Address: Spine Road (West), Somerford Keynes, Gloucestershire, England, GL7 6EW
Attraction Type: Village
Location: Off the A419, three miles south of Cirencester on Spine Road West, in the Cotswold Water Park
Website: Somerford Keynes
Photo Credit: David Ross and Britain Express
NEARBY HISTORIC ATTRACTIONS
Heritage Rated from 1- 5 (low to exceptional) on historic interest
Somerford Keynes, All Saints Church - 0.2 miles (Historic Church)

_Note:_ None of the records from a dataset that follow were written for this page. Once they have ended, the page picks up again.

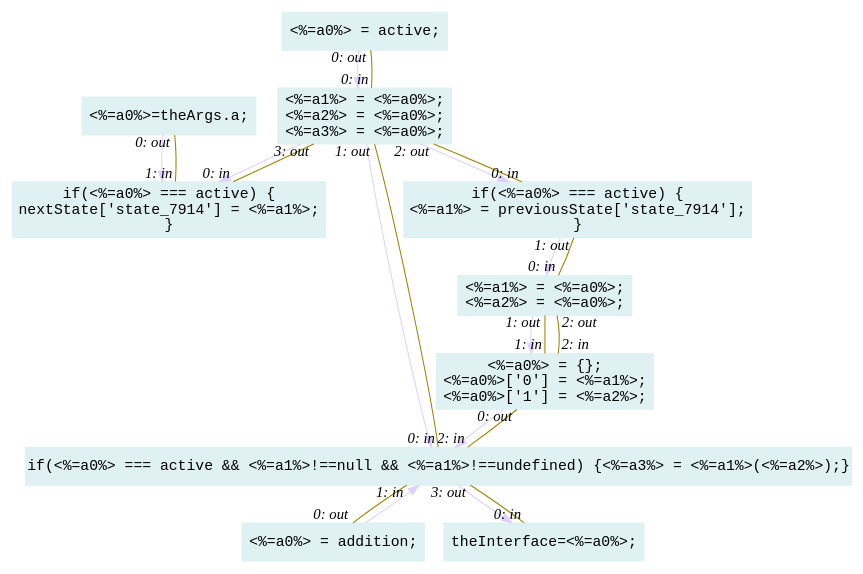
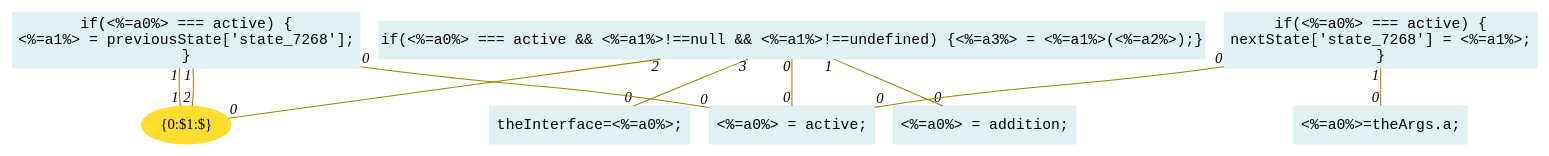
Before and after one commit to crubier/lidl: the diagram in lidl-core/example/ok/sumOfPrevious/error.dot, drawn with Graphviz. The commit also changed 205 other files, not shown here.

```diff
--- a/lidl-core/example/ok/sumOfPrevious/error.dot
+++ b/lidl-core/example/ok/sumOfPrevious/error.dot
@@ -1,51 +1,29 @@
-digraph g{node_7890 [shape="box", style="filled", color="#dff1f2", fontname="Courier", label="<%=a0%>=theArgs.a;
+digraph g{node_7218 [shape="ellipse", style="filled", color="#ffde2f", fontname="Times", label="{0:$1:$}" ]
+node_7244 [shape="box", style="filled", color="#dff1f2", fontname="Courier", label="<%=a0%>=theArgs.a;
 " ]
-node_7892 [shape="box", style="filled", color="#dff1f2", fontname="Courier", label="theInterface=<%=a0%>;
+node_7246 [shape="box", style="filled", color="#dff1f2", fontname="Courier", label="theInterface=<%=a0%>;
 " ]
-node_7901 [shape="box", style="filled", color="#dff1f2", fontname="Courier", label="<%=a0%> = active;
+node_7255 [shape="box", style="filled", color="#dff1f2", fontname="Courier", label="<%=a0%> = active;
 " ]
-node_7907 [shape="box", style="filled", color="#dff1f2", fontname="Courier", label="<%=a0%> = addition;
+node_7261 [shape="box", style="filled", color="#dff1f2", fontname="Courier", label="<%=a0%> = addition;
 " ]
-node_7909 [shape="box", style="filled", color="#dff1f2", fontname="Courier", label="if(<%=a0%> === active && <%=a1%>!==null && <%=a1%>!==undefined) {<%=a3%> = <%=a1%>(<%=a2%>);}
+node_7263 [shape="box", style="filled", color="#dff1f2", fontname="Courier", label="if(<%=a0%> === active && <%=a1%>!==null && <%=a1%>!==undefined) {<%=a3%> = <%=a1%>(<%=a2%>);}
 " ]
-node_7915 [shape="box", style="filled", color="#dff1f2", fontname="Courier", label="if(<%=a0%> === active) {
-<%=a1%> = previousState['state_7914'];
+node_7269 [shape="box", style="filled", color="#dff1f2", fontname="Courier", label="if(<%=a0%> === active) {
+<%=a1%> = previousState['state_7268'];
 }
 " ]
-node_7919 [shape="box", style="filled", color="#dff1f2", fontname="Courier", label="if(<%=a0%> === active) {
-nextState['state_7914'] = <%=a1%>;
+node_7273 [shape="box", style="filled", color="#dff1f2", fontname="Courier", label="if(<%=a0%> === active) {
+nextState['state_7268'] = <%=a1%>;
 }
 " ]
-node_7922 [shape="box", style="filled", color="#dff1f2", fontname="Courier", label="<%=a0%> = {};
-<%=a0%>['0'] = <%=a1%>;
-<%=a0%>['1'] = <%=a2%>;
-" ]
-node_7926 [shape="box", style="filled", color="#dff1f2", fontname="Courier", label="<%=a1%> = <%=a0%>;
-<%=a2%> = <%=a0%>;
-<%=a3%> = <%=a0%>;
-" ]
-node_7931 [shape="box", style="filled", color="#dff1f2", fontname="Courier", label="<%=a1%> = <%=a0%>;
-<%=a2%> = <%=a0%>;
-" ]
-node_7890 -> node_7919 [dir=forward, arrowHead=normal, fontname="Times-Italic", arrowsize=1, color="#ddd2ff", label="",  headlabel="", taillabel="" ]
-node_7909 -> node_7892 [dir=forward, arrowHead=normal, fontname="Times-Italic", arrowsize=1, color="#ddd2ff", label="",  headlabel="", taillabel="" ]
-node_7922 -> node_7909 [dir=forward, arrowHead=normal, fontname="Times-Italic", arrowsize=1, color="#ddd2ff", label="",  headlabel="", taillabel="" ]
-node_7931 -> node_7922 [dir=forward, arrowHead=normal, fontname="Times-Italic", arrowsize=1, color="#ddd2ff", label="",  headlabel="", taillabel="" ]
-node_7915 -> node_7931 [dir=forward, arrowHead=normal, fontname="Times-Italic", arrowsize=1, color="#ddd2ff", label="",  headlabel="", taillabel="" ]
-node_7926 -> node_7909 [dir=forward, arrowHead=normal, fontname="Times-Italic", arrowsize=1, color="#ddd2ff", label="",  headlabel="", taillabel="" ]
-node_7926 -> node_7915 [dir=forward, arrowHead=normal, fontname="Times-Italic", arrowsize=1, color="#ddd2ff", label="",  headlabel="", taillabel="" ]
-node_7926 -> node_7919 [dir=forward, arrowHead=normal, fontname="Times-Italic", arrowsize=1, color="#ddd2ff", label="",  headlabel="", taillabel="" ]
-node_7901 -> node_7926 [dir=forward, arrowHead=normal, fontname="Times-Italic", arrowsize=1, color="#ddd2ff", label="",  headlabel="", taillabel="" ]
-node_7907 -> node_7909 [dir=forward, arrowHead=normal, fontname="Times-Italic", arrowsize=1, color="#ddd2ff", label="",  headlabel="", taillabel="" ]
-node_7909 -> node_7907 [dir=none, arrowHead=none, fontname="Times-Italic", arrowsize=1, color="#9d8400", label="",  headlabel="0: out", taillabel="1: in" ]
-node_7909 -> node_7892 [dir=none, arrowHead=none, fontname="Times-Italic", arrowsize=1, color="#9d8400", label="",  headlabel="0: in", taillabel="3: out" ]
-node_7919 -> node_7890 [dir=none, arrowHead=none, fontname="Times-Italic", arrowsize=1, color="#9d8400", label="",  headlabel="0: out", taillabel="1: in" ]
-node_7922 -> node_7909 [dir=none, arrowHead=none, fontname="Times-Italic", arrowsize=1, color="#9d8400", label="",  headlabel="2: in", taillabel="0: out" ]
-node_7901 -> node_7926 [dir=none, arrowHead=none, fontname="Times-Italic", arrowsize=1, color="#9d8400", label="",  headlabel="0: in", taillabel="0: out" ]
-node_7926 -> node_7909 [dir=none, arrowHead=none, fontname="Times-Italic", arrowsize=1, color="#9d8400", label="",  headlabel="0: in", taillabel="1: out" ]
-node_7926 -> node_7915 [dir=none, arrowHead=none, fontname="Times-Italic", arrowsize=1, color="#9d8400", label="",  headlabel="0: in", taillabel="2: out" ]
-node_7926 -> node_7919 [dir=none, arrowHead=none, fontname="Times-Italic", arrowsize=1, color="#9d8400", label="",  headlabel="0: in", taillabel="3: out" ]
-node_7915 -> node_7931 [dir=none, arrowHead=none, fontname="Times-Italic", arrowsize=1, color="#9d8400", label="",  headlabel="0: in", taillabel="1: out" ]
-node_7931 -> node_7922 [dir=none, arrowHead=none, fontname="Times-Italic", arrowsize=1, color="#9d8400", label="",  headlabel="1: in", taillabel="1: out" ]
-node_7931 -> node_7922 [dir=none, arrowHead=none, fontname="Times-Italic", arrowsize=1, color="#9d8400", label="",  headlabel="2: in", taillabel="2: out" ]
+node_7263 -> node_7255 [dir=none, arrowHead=none, fontname="Times-Italic", arrowsize=1, color="#9d8400", label="",  headlabel="0", taillabel="0" ]
+node_7263 -> node_7261 [dir=none, arrowHead=none, fontname="Times-Italic", arrowsize=1, color="#9d8400", label="",  headlabel="0", taillabel="1" ]
+node_7263 -> node_7218 [dir=none, arrowHead=none, fontname="Times-Italic", arrowsize=1, color="#9d8400", label="",  headlabel="0", taillabel="2" ]
+node_7263 -> node_7246 [dir=none, arrowHead=none, fontname="Times-Italic", arrowsize=1, color="#9d8400", label="",  headlabel="0", taillabel="3" ]
+node_7269 -> node_7255 [dir=none, arrowHead=none, fontname="Times-Italic", arrowsize=1, color="#9d8400", label="",  headlabel="0", taillabel="0" ]
+node_7269 -> node_7218 [dir=none, arrowHead=none, fontname="Times-Italic", arrowsize=1, color="#9d8400", label="",  headlabel="1", taillabel="1" ]
+node_7269 -> node_7218 [dir=none, arrowHead=none, fontname="Times-Italic", arrowsize=1, color="#9d8400", label="",  headlabel="2", taillabel="1" ]
+node_7273 -> node_7255 [dir=none, arrowHead=none, fontname="Times-Italic", arrowsize=1, color="#9d8400", label="",  headlabel="0", taillabel="0" ]
+node_7273 -> node_7244 [dir=none, arrowHead=none, fontname="Times-Italic", arrowsize=1, color="#9d8400", label="",  headlabel="0", taillabel="1" ]
 }
```
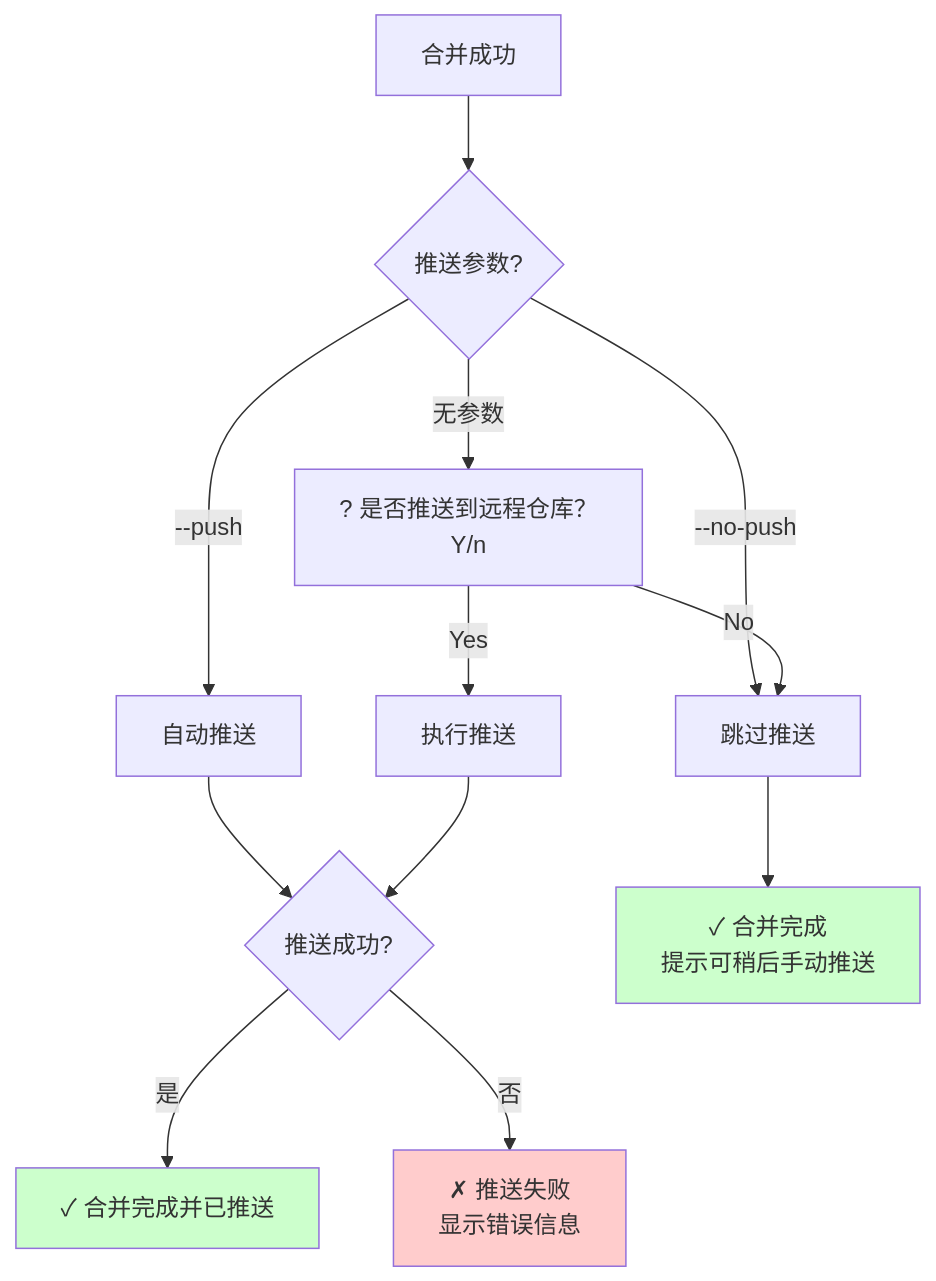
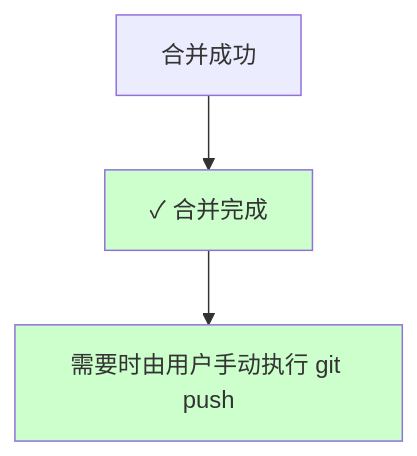
The sixth of 6 diagrams in docs/zh-CN/develop/design/commands/design-merge-command.md (colin-han/colyn), drawn with Mermaid before and after one commit. The commit also changed other lines of this file and 6 other files, not shown here.

````diff
--- a/docs/zh-CN/develop/design/commands/design-merge-command.md
+++ b/docs/zh-CN/develop/design/commands/design-merge-command.md
@@ -377,23 +368,8 @@
 ```mermaid
 graph TD
-    MergeSuccess[合并成功] --> CheckFlag{推送参数?}
+    MergeSuccess[合并成功] --> Done[✓ 合并完成]
+    Done --> Hint[需要时由用户手动执行 git push]
 
-    CheckFlag -->|--push| AutoPush[自动推送]
-    CheckFlag -->|--no-push| SkipPush[跳过推送]
-    CheckFlag -->|无参数| AskUser[? 是否推送到远程仓库？<br/>Y/n]
-
-    AskUser -->|Yes| ManualPush[执行推送]
-    AskUser -->|No| SkipPush
-
-    AutoPush --> PushResult{推送成功?}
-    ManualPush --> PushResult
-
-    PushResult -->|是| Success[✓ 合并完成并已推送]
-    PushResult -->|否| Error[✗ 推送失败<br/>显示错误信息]
-
-    SkipPush --> Done[✓ 合并完成<br/>提示可稍后手动推送]
-
-    style Success fill:#ccffcc
     style Done fill:#ccffcc
-    style Error fill:#ffcccc
+    style Hint fill:#ccffcc
 ```
````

Shorncote, All Saints Church - 1 miles (Historic Church)
Ashton Keynes, Holy Cross Church - 1.5 miles (Historic Church)
South Cerney, All Hallows Church - 2.3 miles (Historic Church)
Leigh, All Saints Church - 3.3 miles (Historic Church)
Thames Head - 3.5 miles (Countryside)
Cirencester Roman Amphitheatre - 3.7 miles (Roman Site)
Cirencester, St John the Baptist - 4.2 miles (Historic Church)
Nearest Accommodation to Somerford Keynes: